[Entries taken from a collection]
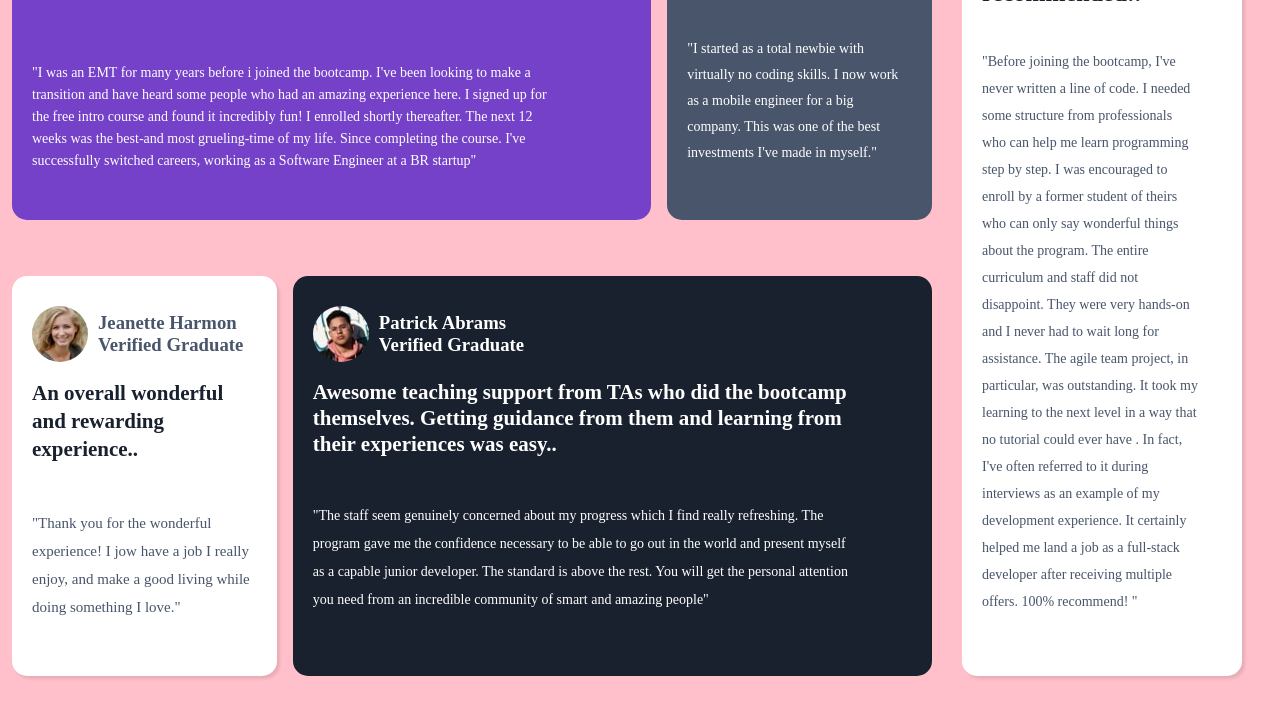
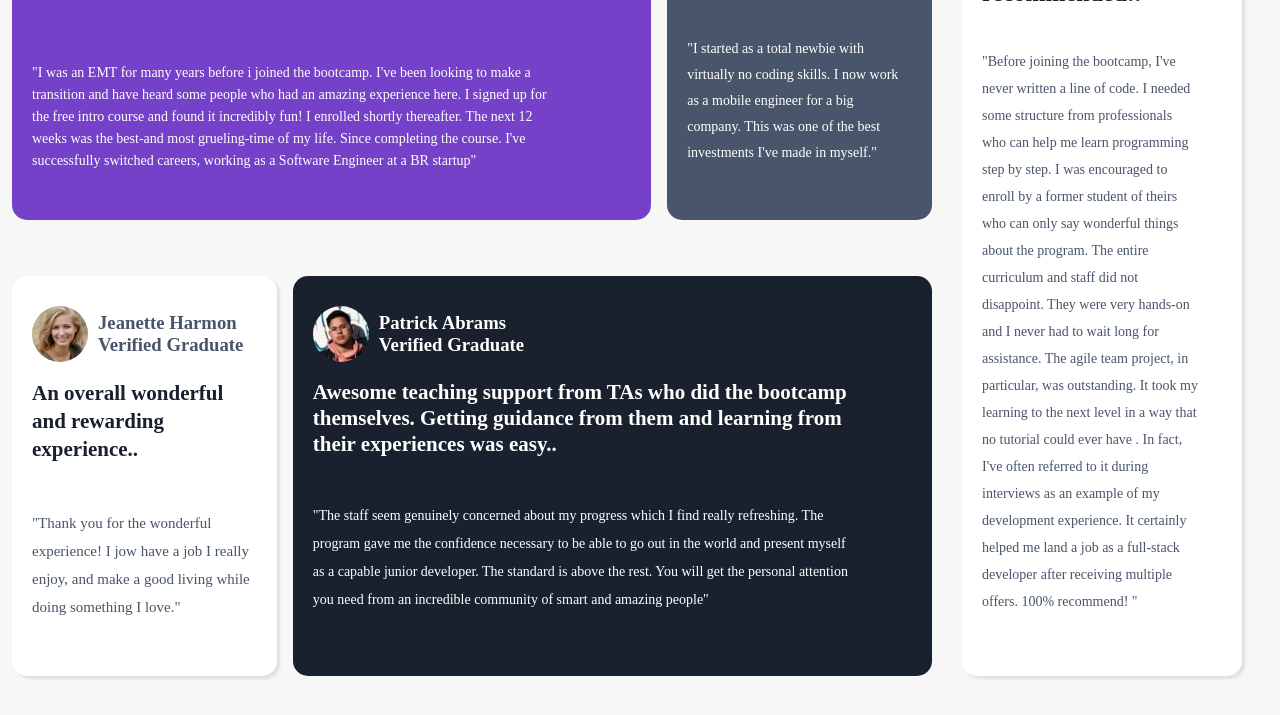
Before and after one commit to folorunso-bisola-design/Learning-css-8, a plain HTML site: page index.html in a window 1280 px wide. Shown: the part 230-945 px from the top of the page. Drawn offline with Linux system fonts and the light colour scheme.

Commit message:
breakpoint correction

```diff
--- a/style.css
+++ b/style.css
@@ -172,7 +172,6 @@ footer{
 
 @media screen and (min-width: 481px) {
     body {
-    background: lightblue;
     margin: 0 auto;
     max-width: 480px;
   }
@@ -289,7 +288,6 @@ footer{
 
 @media screen and (min-width: 768px) {
     body {
-    background: lightgreen;
     margin: 0 auto;
     max-width: 760px;
   }
@@ -406,7 +404,6 @@ footer{
 
 @media screen and (min-width: 1025px) {
     body {
-    background: pink;
     margin: 0 auto;
     max-width: 1400px;
   }
@@ -524,7 +521,6 @@ footer{
 
 @media screen and (min-width: 1367px) {
     body {
-    background: green;
     margin: 0 auto;
     max-width: 1440px;
   }
@@ -627,7 +623,6 @@ footer{
 
 @media screen and (min-width: 1601px) {
     body {
-    background: lightgray;
     margin: 0 auto;
     max-width: 1440px;
   }
```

> _Your task_: Give the records above again verbatim, pictures omitted.

> _Response_:
Before and after one commit to folorunso-bisola-design/Learning-css-8, a plain HTML site: page index.html in a window 1280 px wide. Shown: the part 230-945 px from the top of the page. Drawn offline with Linux system fonts and the light colour scheme.

Commit message:
breakpoint correction

```diff
--- a/style.css
+++ b/style.css
@@ -172,7 +172,6 @@ footer{
 
 @media screen and (min-width: 481px) {
     body {
-    background: lightblue;
     margin: 0 auto;
     max-width: 480px;
   }
@@ -289,7 +288,6 @@ footer{
 
 @media screen and (min-width: 768px) {
     body {
-    background: lightgreen;
     margin: 0 auto;
     max-width: 760px;
   }
@@ -406,7 +404,6 @@ footer{
 
 @media screen and (min-width: 1025px) {
     body {
-    background: pink;
     margin: 0 auto;
     max-width: 1400px;
   }
@@ -524,7 +521,6 @@ footer{
 
 @media screen and (min-width: 1367px) {
     body {
-    background: green;
     margin: 0 auto;
     max-width: 1440px;
   }
@@ -627,7 +623,6 @@ footer{
 
 @media screen and (min-width: 1601px) {
     body {
-    background: lightgray;
     margin: 0 auto;
     max-width: 1440px;
   }
```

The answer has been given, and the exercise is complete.